*The problem*. Return the following data exactly, with all pictures left out.

*Data under study*.
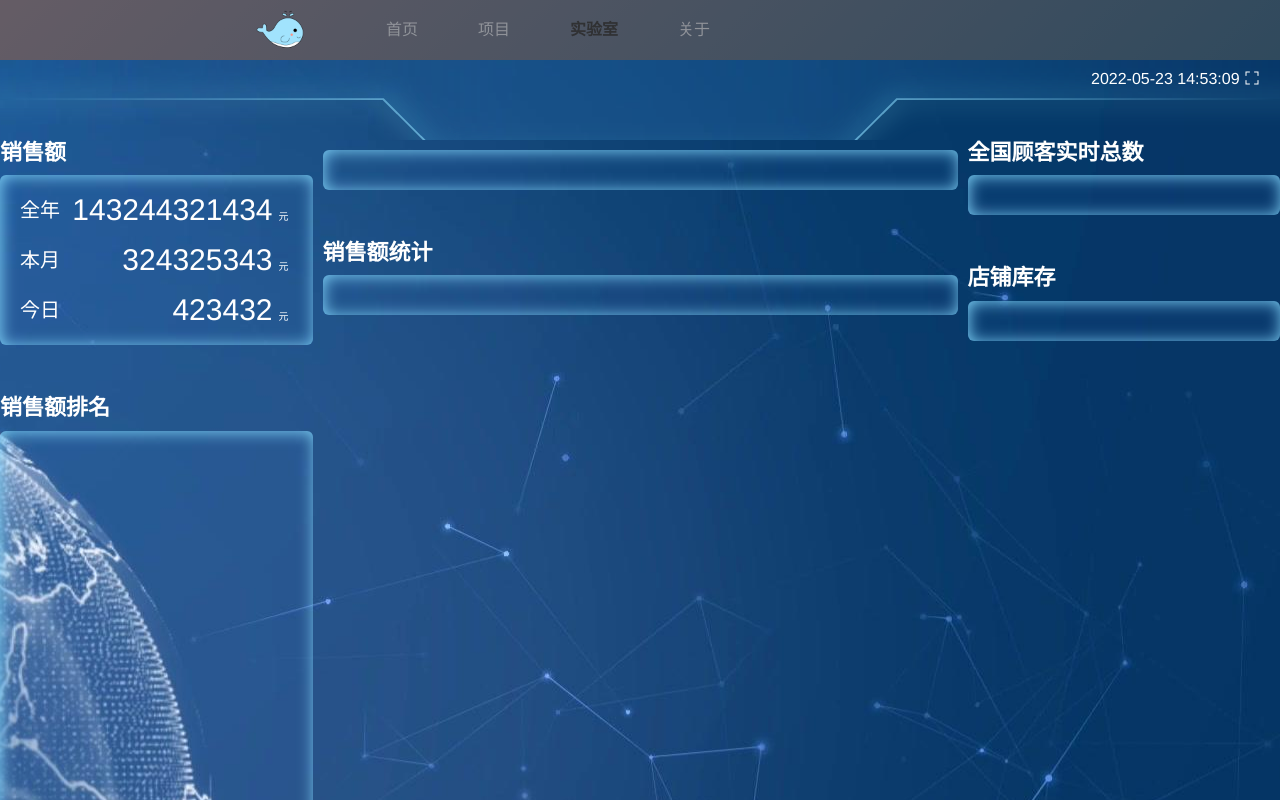
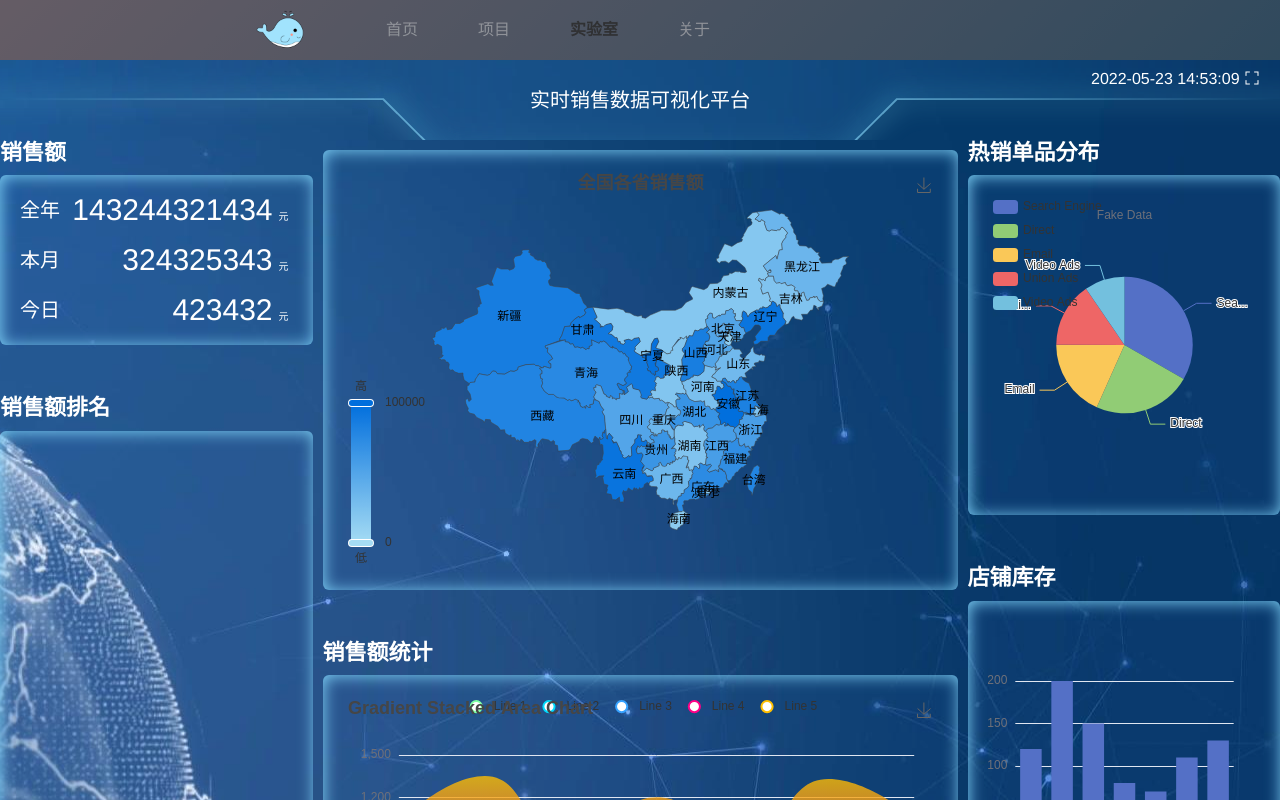
Before and after one commit to snail-lu/portfolio-vue, a Vue app: page /#/demo/dynamic-chart in a window 1280 px wide. Built offline with nearby package versions, Linux system fonts and the light colour scheme; no server answers; sample sign-in values are in the browser's storage; what vue-simple-uploader would draw is missing.

Commit message:
各类型图表引入

```diff
--- a/src/views/demo/dynamicChart/index.vue
+++ b/src/views/demo/dynamicChart/index.vue
@@ -1,7 +1,7 @@
 <template>
     <div class="dynamic-charts-container">
         <div class="title">
-            <!-- 实时销售数据可视化平台 -->
+            实时销售数据可视化平台
             <div class="date-time">
                 {{ time }}
                 <i class="el-icon-full-screen" :title="isScreenFull ? '退出全屏' : '全屏'" @click="handleFullScreen"></i>
@@ -32,20 +32,20 @@
             <el-col :xs="24" :sm="24" :md="12" :lg="12">
                 <div class="grid-content">
                     <panel>
-                        <div class="nationwide-box"></div>
+                        <map-chart />
                     </panel>
                     <panel title="销售额统计">
-                        <div class="nationwide-box"></div>
+                        <area-chart />
                     </panel>
                 </div>
             </el-col>
             <el-col :xs="24" :sm="24" :md="6" :lg="6">
                 <div class="grid-content">
-                    <panel title="全国顾客实时总数">
-                        <div class="nationwide-box"></div>
+                    <panel title="热销单品分布">
+                        <pie-chart />
                     </panel>
                     <panel title="店铺库存">
-                        <div class="nationwide-box"></div>
+                        <bar-chart />
                     </panel>
                 </div>
             </el-col>
@@ -57,12 +57,20 @@
 import { getNowTime } from '@/utils/date'
 import Panel from './components/Panel.vue'
 import RankingChart from '@/components/Charts/RankingChart.vue'
+import AreaChart from '@/components/Charts/AreaChart.vue'
+import PieChart from '@/components/Charts/PieChart.vue'
+import BarChart from '@/components/Charts/BarChart.vue'
+import MapChart from '@/components/Charts/MapChart.vue'
 import fullScreenMixins from '@/mixins/fullScreenMixins'
 export default {
     mixins: [fullScreenMixins],
     components: {
         Panel,
-        RankingChart
+        RankingChart,
+        AreaChart,
+        PieChart,
+        BarChart,
+        MapChart
     },
     data() {
         return {
```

*Response below*.
Before and after one commit to snail-lu/portfolio-vue, a Vue app: page /#/demo/dynamic-chart in a window 1280 px wide. Built offline with nearby package versions, Linux system fonts and the light colour scheme; no server answers; sample sign-in values are in the browser's storage; what vue-simple-uploader would draw is missing.

Commit message:
各类型图表引入

```diff
--- a/src/views/demo/dynamicChart/index.vue
+++ b/src/views/demo/dynamicChart/index.vue
@@ -1,7 +1,7 @@
 <template>
     <div class="dynamic-charts-container">
         <div class="title">
-            <!-- 实时销售数据可视化平台 -->
+            实时销售数据可视化平台
             <div class="date-time">
                 {{ time }}
                 <i class="el-icon-full-screen" :title="isScreenFull ? '退出全屏' : '全屏'" @click="handleFullScreen"></i>
@@ -32,20 +32,20 @@
             <el-col :xs="24" :sm="24" :md="12" :lg="12">
                 <div class="grid-content">
                     <panel>
-                        <div class="nationwide-box"></div>
+                        <map-chart />
                     </panel>
                     <panel title="销售额统计">
-                        <div class="nationwide-box"></div>
+                        <area-chart />
                     </panel>
                 </div>
             </el-col>
             <el-col :xs="24" :sm="24" :md="6" :lg="6">
                 <div class="grid-content">
-                    <panel title="全国顾客实时总数">
-                        <div class="nationwide-box"></div>
+                    <panel title="热销单品分布">
+                        <pie-chart />
                     </panel>
                     <panel title="店铺库存">
-                        <div class="nationwide-box"></div>
+                        <bar-chart />
                     </panel>
                 </div>
             </el-col>
@@ -57,12 +57,20 @@
 import { getNowTime } from '@/utils/date'
 import Panel from './components/Panel.vue'
 import RankingChart from '@/components/Charts/RankingChart.vue'
+import AreaChart from '@/components/Charts/AreaChart.vue'
+import PieChart from '@/components/Charts/PieChart.vue'
+import BarChart from '@/components/Charts/BarChart.vue'
+import MapChart from '@/components/Charts/MapChart.vue'
 import fullScreenMixins from '@/mixins/fullScreenMixins'
 export default {
     mixins: [fullScreenMixins],
     components: {
         Panel,
-        RankingChart
+        RankingChart,
+        AreaChart,
+        PieChart,
+        BarChart,
+        MapChart
     },
     data() {
         return {
```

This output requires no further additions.